*Activity:* Make the copy match the entries below exactly, with no pictures carried over.

[Records drawn from a dataset]
* * * *
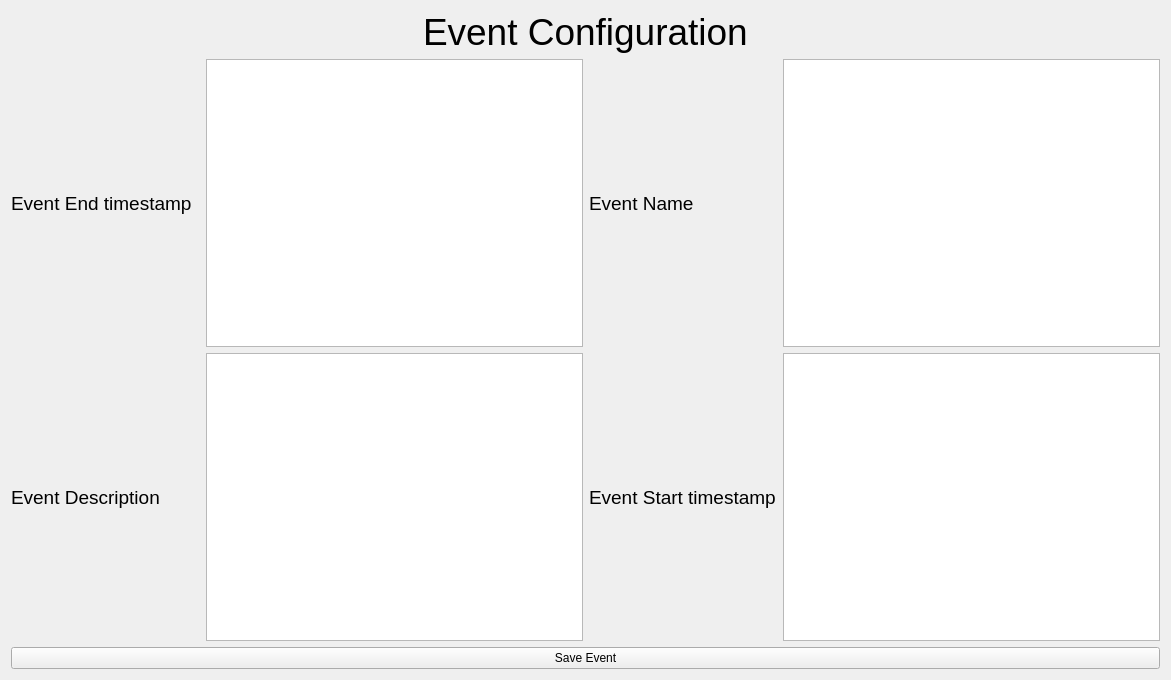
Before: the Qt Designer form PICK GUI/UI/Event.ui in CS4311-spring-2020/pick-tool-team13-the-bombs, drawn with Qt 5.
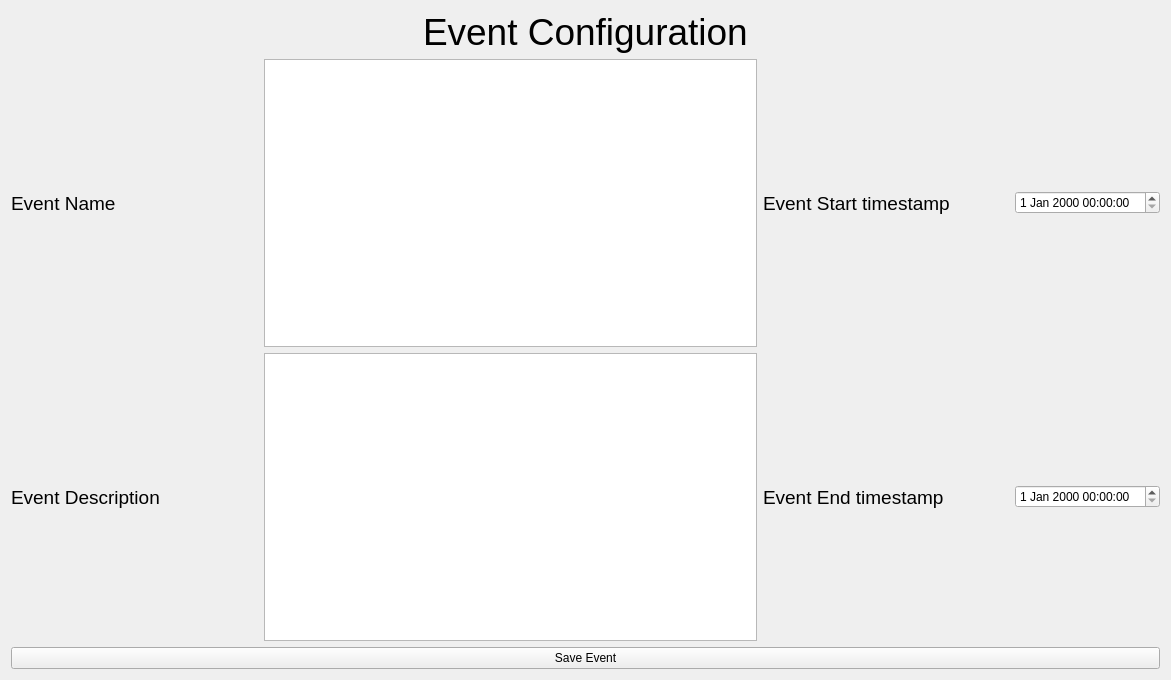
After: the same form once the commit is applied.

Patch:
```diff
--- a/PICK GUI/UI/Event.ui
+++ b/PICK GUI/UI/Event.ui
@@ -29,6 +29,16 @@
    <item>
     <layout class="QGridLayout" name="gridLayout">
      <item row="1" column="1">
+      <widget class="QTextEdit" name="EventEndTextbox">
+       <property name="maximumSize">
+        <size>
+         <width>1000</width>
+         <height>1000</height>
+        </size>
+       </property>
+      </widget>
+     </item>
+     <item row="5" column="1">
       <widget class="QTextEdit" name="DescriptionTextbox">
        <property name="sizePolicy">
         <sizepolicy hsizetype="Expanding" vsizetype="Expanding">
@@ -36,12 +46,18 @@
          <verstretch>0</verstretch>
         </sizepolicy>
        </property>
+       <property name="maximumSize">
+        <size>
+         <width>16777215</width>
+         <height>10000</height>
+        </size>
+       </property>
       </widget>
      </item>
-     <item row="0" column="1">
-      <widget class="QTextEdit" name="EventEndTextbox"/>
+     <item row="5" column="3">
+      <widget class="QDateTimeEdit" name="EventConfigEndDate"/>
      </item>
-     <item row="1" column="0">
+     <item row="5" column="0">
       <widget class="QLabel" name="EventDescriptionlabel">
        <property name="sizePolicy">
         <sizepolicy hsizetype="Preferred" vsizetype="Preferred">
@@ -59,35 +75,7 @@
        </property>
       </widget>
      </item>
-     <item row="0" column="0">
-      <widget class="QLabel" name="EventEndlabel">
-       <property name="sizePolicy">
-        <sizepolicy hsizetype="Preferred" vsizetype="Preferred">
-         <horstretch>5</horstretch>
-         <verstretch>0</verstretch>
-        </sizepolicy>
-       </property>
-       <property name="font">
-        <font>
-         <pointsize>14</pointsize>
-        </font>
-       </property>
-       <property name="text">
-        <string>Event End timestamp</string>
-       </property>
-      </widget>
-     </item>
-     <item row="0" column="3">
-      <widget class="QTextEdit" name="NameTextbox">
-       <property name="sizePolicy">
-        <sizepolicy hsizetype="Expanding" vsizetype="Expanding">
-         <horstretch>10</horstretch>
-         <verstretch>0</verstretch>
-        </sizepolicy>
-       </property>
-      </widget>
-     </item>
-     <item row="0" column="2">
+     <item row="1" column="0">
       <widget class="QLabel" name="EventNamelabel">
        <property name="sizePolicy">
         <sizepolicy hsizetype="Preferred" vsizetype="Preferred">
@@ -106,7 +94,25 @@
       </widget>
      </item>
      <item row="1" column="3">
-      <widget class="QTextEdit" name="EventStartTextbox"/>
+      <widget class="QDateTimeEdit" name="EventConfigStartDate"/>
+     </item>
+     <item row="5" column="2">
+      <widget class="QLabel" name="EventEndlabel">
+       <property name="sizePolicy">
+        <sizepolicy hsizetype="Preferred" vsizetype="Preferred">
+         <horstretch>5</horstretch>
+         <verstretch>0</verstretch>
+        </sizepolicy>
+       </property>
+       <property name="font">
+        <font>
+         <pointsize>14</pointsize>
+        </font>
+       </property>
+       <property name="text">
+        <string>Event End timestamp</string>
+       </property>
+      </widget>
      </item>
      <item row="1" column="2">
       <widget class="QLabel" name="EventStartlabel">
```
* * * *
*Exercise answer:*
Before: the Qt Designer form PICK GUI/UI/Event.ui in CS4311-spring-2020/pick-tool-team13-the-bombs, drawn with Qt 5.
After: the same form once the commit is applied.

Patch:
```diff
--- a/PICK GUI/UI/Event.ui
+++ b/PICK GUI/UI/Event.ui
@@ -29,6 +29,16 @@
    <item>
     <layout class="QGridLayout" name="gridLayout">
      <item row="1" column="1">
+      <widget class="QTextEdit" name="EventEndTextbox">
+       <property name="maximumSize">
+        <size>
+         <width>1000</width>
+         <height>1000</height>
+        </size>
+       </property>
+      </widget>
+     </item>
+     <item row="5" column="1">
       <widget class="QTextEdit" name="DescriptionTextbox">
        <property name="sizePolicy">
         <sizepolicy hsizetype="Expanding" vsizetype="Expanding">
@@ -36,12 +46,18 @@
          <verstretch>0</verstretch>
         </sizepolicy>
        </property>
+       <property name="maximumSize">
+        <size>
+         <width>16777215</width>
+         <height>10000</height>
+        </size>
+       </property>
       </widget>
      </item>
-     <item row="0" column="1">
-      <widget class="QTextEdit" name="EventEndTextbox"/>
+     <item row="5" column="3">
+      <widget class="QDateTimeEdit" name="EventConfigEndDate"/>
      </item>
-     <item row="1" column="0">
+     <item row="5" column="0">
       <widget class="QLabel" name="EventDescriptionlabel">
        <property name="sizePolicy">
         <sizepolicy hsizetype="Preferred" vsizetype="Preferred">
@@ -59,35 +75,7 @@
        </property>
       </widget>
      </item>
-     <item row="0" column="0">
-      <widget class="QLabel" name="EventEndlabel">
-       <property name="sizePolicy">
-        <sizepolicy hsizetype="Preferred" vsizetype="Preferred">
-         <horstretch>5</horstretch>
-         <verstretch>0</verstretch>
-        </sizepolicy>
-       </property>
-       <property name="font">
-        <font>
-         <pointsize>14</pointsize>
-        </font>
-       </property>
-       <property name="text">
-        <string>Event End timestamp</string>
-       </property>
-      </widget>
-     </item>
-     <item row="0" column="3">
-      <widget class="QTextEdit" name="NameTextbox">
-       <property name="sizePolicy">
-        <sizepolicy hsizetype="Expanding" vsizetype="Expanding">
-         <horstretch>10</horstretch>
-         <verstretch>0</verstretch>
-        </sizepolicy>
-       </property>
-      </widget>
-     </item>
-     <item row="0" column="2">
+     <item row="1" column="0">
       <widget class="QLabel" name="EventNamelabel">
        <property name="sizePolicy">
         <sizepolicy hsizetype="Preferred" vsizetype="Preferred">
@@ -106,7 +94,25 @@
       </widget>
      </item>
      <item row="1" column="3">
-      <widget class="QTextEdit" name="EventStartTextbox"/>
+      <widget class="QDateTimeEdit" name="EventConfigStartDate"/>
+     </item>
+     <item row="5" column="2">
+      <widget class="QLabel" name="EventEndlabel">
+       <property name="sizePolicy">
+        <sizepolicy hsizetype="Preferred" vsizetype="Preferred">
+         <horstretch>5</horstretch>
+         <verstretch>0</verstretch>
+        </sizepolicy>
+       </property>
+       <property name="font">
+        <font>
+         <pointsize>14</pointsize>
+        </font>
+       </property>
+       <property name="text">
+        <string>Event End timestamp</string>
+       </property>
+      </widget>
      </item>
      <item row="1" column="2">
       <widget class="QLabel" name="EventStartlabel">
```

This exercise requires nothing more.